As Milgram states, “It is the appearance of authority and not actual authority to which the subject responds”. In the case of the above, we are being deceived by corporate art and content which effectively mimics that of e-mails from legitimate providers. The same thought-and-response process applies with regard to epaulets and uniforms, for as Milgram elucidates: “external accoutrements ... signify the authority in a given situation”. For example, recently I granted someone access to my property to temporarily disconnect my gas supply, simply because he was wearing a hi-vis tabard! Similarly, to a more harmful degree in the US, certain individuals have recently imbibed disinfectant simply because the directive has been issued from the office of president, with its plenitude of banners, placards and seals.
Milgram claims that,“[s]ome system of authority is a requirement of all communal living, and it is only the man dwelling in isolation who is not forced to respond”. This perhaps flags one of the paradoxes of lockdown, with so many of us now actually living in relative seclusion; and it may go some way to explaining why some may feel resistant, however wisely or unwisely, to the dicta of Number 10. I should clarify, here, that I am in no way a Covid sceptic and have adhered as diligently as possible to the guidelines set down!

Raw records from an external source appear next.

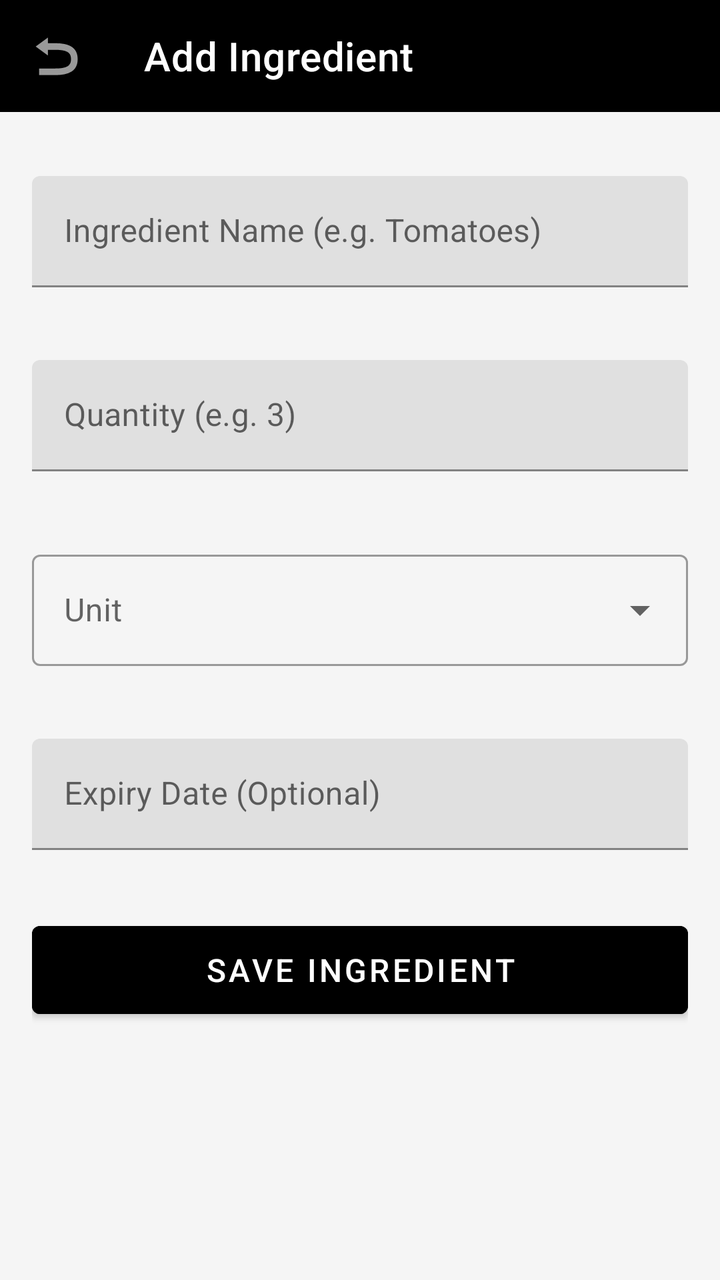
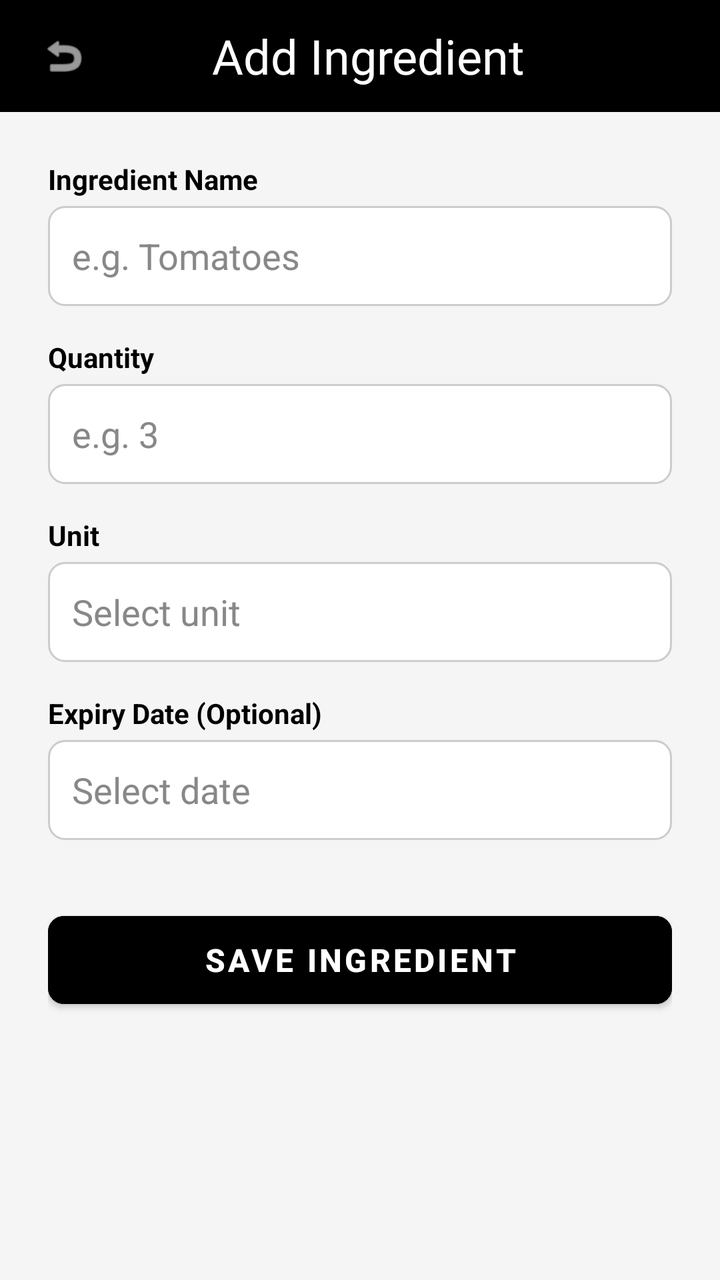

Two renders of the same Android screen: before a commit and after it. Below are the layout's source before the change and the commit's diff.
<!-- AndroidManifest.xml: application theme Theme.SmartPantryManager -->
<!-- res/layout/activity_add_edit_item.xml -->
<?xml version="1.0" encoding="utf-8"?>
<LinearLayout xmlns:android="http://schemas.android.com/apk/res/android"
    xmlns:app="http://schemas.android.com/apk/res-auto"
    android:layout_width="match_parent"
    android:layout_height="match_parent"
    android:orientation="vertical">

    
    <com.google.android.material.appbar.MaterialToolbar
        android:id="@+id/toolbar"
        android:layout_width="match_parent"
        android:layout_height="?attr/actionBarSize"
        android:background="#000000"
        app:navigationIcon="@android:drawable/ic_menu_revert"
        app:title="Add Ingredient"
        app:titleTextColor="@android:color/white" />

    <ScrollView
        android:layout_width="match_parent"
        android:layout_height="match_parent"
        android:fillViewport="true">

        <LinearLayout
            android:layout_width="match_parent"
            android:layout_height="wrap_content"
            android:orientation="vertical"
            android:padding="16dp">

            
            <com.google.android.material.textfield.TextInputLayout
                android:id="@+id/tilName"
                android:layout_width="match_parent"
                android:layout_height="wrap_content"
                android:layout_marginTop="16dp"
                android:hint="Ingredient Name (e.g. Tomatoes)"
                app:errorEnabled="true">

                <com.google.android.material.textfield.TextInputEditText
                    android:id="@+id/etName"
                    android:layout_width="match_parent"
                    android:layout_height="wrap_content"
                    android:inputType="textCapWords"
                    android:maxLength="50" />
            </com.google.android.material.textfield.TextInputLayout>

            
            <com.google.android.material.textfield.TextInputLayout
                android:id="@+id/tilQuantity"
                android:layout_width="match_parent"
                android:layout_height="wrap_content"
                android:layout_marginTop="16dp"
                android:hint="Quantity (e.g. 3)"
                app:errorEnabled="true">

                <com.google.android.material.textfield.TextInputEditText
                    android:id="@+id/etQuantity"
                    android:layout_width="match_parent"
                    android:layout_height="wrap_content"
                    android:inputType="numberDecimal" />
            </com.google.android.material.textfield.TextInputLayout>

            
            <com.google.android.material.textfield.TextInputLayout
                android:id="@+id/tilUnit"
                style="@style/Widget.MaterialComponents.TextInputLayout.OutlinedBox.ExposedDropdownMenu"
                android:layout_width="match_parent"
                android:layout_height="wrap_content"
                android:layout_marginTop="16dp"
                android:hint="Unit"
                app:errorEnabled="true">

                <AutoCompleteTextView
                    android:id="@+id/actUnit"
                    android:layout_width="match_parent"
                    android:layout_height="wrap_content"
                    android:inputType="none" />
            </com.google.android.material.textfield.TextInputLayout>

            
            <com.google.android.material.textfield.TextInputLayout
                android:layout_width="match_parent"
                android:layout_height="wrap_content"
                android:layout_marginTop="16dp"
                android:hint="Expiry Date (Optional)">

                <com.google.android.material.textfield.TextInputEditText
                    android:id="@+id/etExpiry"
                    android:layout_width="match_parent"
                    android:layout_height="wrap_content"
                    android:clickable="true"
                    android:focusable="false"
                    android:inputType="none" />
            </com.google.android.material.textfield.TextInputLayout>

            
            <com.google.android.material.button.MaterialButton
                android:id="@+id/btnSave"
                android:textColor="#FFFFFF"
                android:layout_width="match_parent"
                android:layout_height="56dp"
                android:layout_marginTop="32dp"
                android:backgroundTint="#000000"
                android:text="Save Ingredient"
                android:textSize="16sp" />

            
            <com.google.android.material.button.MaterialButton
                android:id="@+id/btnDelete"
                style="@style/Widget.MaterialComponents.Button.OutlinedButton"
                android:layout_width="match_parent"
                android:layout_height="56dp"
                android:layout_marginTop="16dp"
                android:text="Delete Ingredient"
                android:textColor="#F44336"
                android:visibility="gone" />

        </LinearLayout>
    </ScrollView>
</LinearLayout>
<!-- resources referenced by this layout -->
<resources>
  <style name="Theme.SmartPantryManager" parent="Theme.MaterialComponents.DayNight.NoActionBar">
          
          <item name="colorPrimary">#000000</item>
          <item name="colorPrimaryVariant">#000000</item>
          <item name="colorOnPrimary">#FFFFFF</item>
  
          
          <item name="colorSecondary">#000000</item>
          <item name="colorSecondaryVariant">#000000</item>
          <item name="colorOnSecondary">#FFFFFF</item>
  
          
          <item name="android:statusBarColor">#000000</item>
          <item name="android:windowLightStatusBar">false</item>
  
          
          <item name="android:windowBackground">#F5F5F5</item>
      </style>
</resources>

<!-- the commit's change to res/layout/activity_add_edit_item.xml (unified diff, before → after) -->
@@ -3,17 +3,40 @@
     xmlns:app="http://schemas.android.com/apk/res-auto"
     android:layout_width="match_parent"
     android:layout_height="match_parent"
-    android:orientation="vertical">
+    android:orientation="vertical"
+    android:background="#F5F5F5">
 
     
-    <com.google.android.material.appbar.MaterialToolbar
-        android:id="@+id/toolbar"
+    <LinearLayout
         android:layout_width="match_parent"
         android:layout_height="?attr/actionBarSize"
         android:background="#000000"
-        app:navigationIcon="@android:drawable/ic_menu_revert"
-        app:title="Add Ingredient"
-        app:titleTextColor="@android:color/white" />
+        android:gravity="center_vertical"
+        android:orientation="horizontal">
+
+        <ImageView
+            android:id="@+id/btnBack"
+            android:layout_width="48dp"
+            android:layout_height="48dp"
+            android:layout_marginStart="8dp"
+            android:padding="12dp"
+            android:src="@android:drawable/ic_menu_revert"
+            app:tint="#FFFFFF" />
+
+        <TextView
+            android:layout_width="0dp"
+            android:layout_height="wrap_content"
+            android:layout_weight="1"
+            android:gravity="center"
+            android:text="Add Ingredient"
+            android:fontFamily="@font/pacifico"
+            android:textColor="#FFFFFF"
+            android:textSize="24sp" />
+
+        <View
+            android:layout_width="48dp"
+            android:layout_height="48dp" />
+    </LinearLayout>
 
     <ScrollView
         android:layout_width="match_parent"
@@ -24,84 +47,107 @@
             android:layout_width="match_parent"
             android:layout_height="wrap_content"
             android:orientation="vertical"
-            android:padding="16dp">
+            android:padding="24dp">
 
             
-            <com.google.android.material.textfield.TextInputLayout
-                android:id="@+id/tilName"
+            <TextView
+                android:layout_width="wrap_content"
+                android:layout_height="wrap_content"
+                android:text="Ingredient Name"
+                android:textColor="#000000"
+                android:textStyle="bold"
+                android:layout_marginBottom="4dp" />
+
+            <EditText
+                android:id="@+id/etName"
                 android:layout_width="match_parent"
-                android:layout_height="wrap_content"
-                android:layout_marginTop="16dp"
-                android:hint="Ingredient Name (e.g. Tomatoes)"
-                app:errorEnabled="true">
-
-                <com.google.android.material.textfield.TextInputEditText
-                    android:id="@+id/etName"
-                    android:layout_width="match_parent"
-                    android:layout_height="wrap_content"
-                    android:inputType="textCapWords"
-                    android:maxLength="50" />
-            </com.google.android.material.textfield.TextInputLayout>
+                android:layout_height="50dp"
+                android:background="@drawable/edit_text_border"
+                android:hint="e.g. Tomatoes"
+                android:textColorHint="#888888"
+                android:textColor="#000000"
+                android:inputType="textCapWords"
+                android:padding="12dp" />
 
             
-            <com.google.android.material.textfield.TextInputLayout
-                android:id="@+id/tilQuantity"
+            <TextView
+                android:layout_width="wrap_content"
+                android:layout_height="wrap_content"
+                android:text="Quantity"
+                android:textColor="#000000"
+                android:textStyle="bold"
+                android:layout_marginTop="16dp"
+                android:layout_marginBottom="4dp" />
+
+            <EditText
+                android:id="@+id/etQuantity"
                 android:layout_width="match_parent"
-                android:layout_height="wrap_content"
-                android:layout_marginTop="16dp"
-                android:hint="Quantity (e.g. 3)"
-                app:errorEnabled="true">
-
-                <com.google.android.material.textfield.TextInputEditText
-                    android:id="@+id/etQuantity"
-                    android:layout_width="match_parent"
-                    android:layout_height="wrap_content"
-                    android:inputType="numberDecimal" />
-            </com.google.android.material.textfield.TextInputLayout>
+                android:layout_height="50dp"
+                android:background="@drawable/edit_text_border"
+                android:hint="e.g. 3"
+                android:textColorHint="#888888"
+                android:textColor="#000000"
+                android:inputType="numberDecimal"
+                android:padding="12dp" />
 
             
-            <com.google.android.material.textfield.TextInputLayout
-                android:id="@+id/tilUnit"
-                style="@style/Widget.MaterialComponents.TextInputLayout.OutlinedBox.ExposedDropdownMenu"
+            <TextView
+                android:layout_width="wrap_content"
+                android:layout_height="wrap_content"
+                android:text="Unit"
+                android:textColor="#000000"
+                android:textStyle="bold"
+                android:layout_marginTop="16dp"
+                android:layout_marginBottom="4dp" />
+
+            <AutoCompleteTextView
+                android:id="@+id/actUnit"
                 android:layout_width="match_parent"
-                android:layout_height="wrap_content"
-                android:layout_marginTop="16dp"
-                android:hint="Unit"
-                app:errorEnabled="true">
-
-                <AutoCompleteTextView
-                    android:id="@+id/actUnit"
-                    android:layout_width="match_parent"
-                    android:layout_height="wrap_content"
-                    android:inputType="none" />
-            </com.google.android.material.textfield.TextInputLayout>
+                android:layout_height="50dp"
+                android:background="@drawable/edit_text_border"
+                android:hint="Select unit"
+                android:textColorHint="#888888"
+                android:textColor="#000000"
+                android:inputType="text"
+                android:padding="12dp"
+                android:popupBackground="#FFFFFF"
+                android:dropDownHeight="200dp" />
 
             
-            <com.google.android.material.textfield.TextInputLayout
+            <TextView
+                android:layout_width="wrap_content"
+                android:layout_height="wrap_content"
+                android:text="Expiry Date (Optional)"
+                android:textColor="#000000"
+                android:textStyle="bold"
+                android:layout_marginTop="16dp"
+                android:layout_marginBottom="4dp" />
+
+            <EditText
+                android:id="@+id/etExpiry"
                 android:layout_width="match_parent"
-                android:layout_height="wrap_content"
-                android:layout_marginTop="16dp"
-                android:hint="Expiry Date (Optional)">
-
-                <com.google.android.material.textfield.TextInputEditText
-                    android:id="@+id/etExpiry"
-                    android:layout_width="match_parent"
-                    android:layout_height="wrap_content"
-                    android:clickable="true"
-                    android:focusable="false"
-                    android:inputType="none" />
-            </com.google.android.material.textfield.TextInputLayout>
+                android:layout_height="50dp"
+                android:background="@drawable/edit_text_border"
+                android:hint="Select date"
+                android:textColorHint="#888888"
+                android:textColor="#000000"
+                android:clickable="true"
+                android:focusable="false"
+                android:inputType="none"
+                android:padding="12dp" />
 
             
             <com.google.android.material.button.MaterialButton
                 android:id="@+id/btnSave"
-                android:textColor="#FFFFFF"
                 android:layout_width="match_parent"
                 android:layout_height="56dp"
                 android:layout_marginTop="32dp"
                 android:backgroundTint="#000000"
-                android:text="Save Ingredient"
-                android:textSize="16sp" />
+                android:text="SAVE INGREDIENT"
+                android:textColor="#FFFFFF"
+                android:textSize="16sp"
+                android:textStyle="bold"
+                app:cornerRadius="8dp" />
 
             
             <com.google.android.material.button.MaterialButton
@@ -112,6 +158,7 @@
                 android:layout_marginTop="16dp"
                 android:text="Delete Ingredient"
                 android:textColor="#F44336"
+                app:strokeColor="#F44336"
                 android:visibility="gone" />
 
         </LinearLayout>
<!-- resource entries referenced after the edit -->
@@ -1,5 +1,12 @@
 <!-- resources referenced by this layout -->
 <resources>
+  <!-- drawable edit_text_border (drawable) -->
+  <?xml version="1.0" encoding="utf-8"?>
+  <shape xmlns:android="http://schemas.android.com/apk/res/android">
+      <solid android:color="#FFFFFF" />
+      <stroke android:width="1dp" android:color="#CCCCCC" />
+      <corners android:radius="8dp" />
+  </shape>
   <style name="Theme.SmartPantryManager" parent="Theme.MaterialComponents.DayNight.NoActionBar">
           
           <item name="colorPrimary">#000000</item>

That said, we have seen many instances of deviation not only from the general populace but also from numerous of the rule-setters themselves, leading to both an undermining of governmental authority and a degree of disobedience to it.
Milgram also tells us that authority may be undermined “when different authorities simultaneously call for opposing lines of action”. In such instances, “a person’s own values will [then] prevail and determine which authority he follows”. This is how The Manchurian Candidate
ultimately concludes. When Benny Marco discovers the means by which to crack Raymond’s conditioning, steps in as competing authority figure and attempts to issue Raymond a series of counter commands, with mixed results, it is Raymond himself who finally takes affirmative action, abrogating his former programming and assassinating not the presidential nominee, as first instructed, but his conspiring mother and stepfather, the true villains of the piece.
The Manchurian Candidate
is published by Arrow Books.
Obedience to Authority
is published by Harper & Row.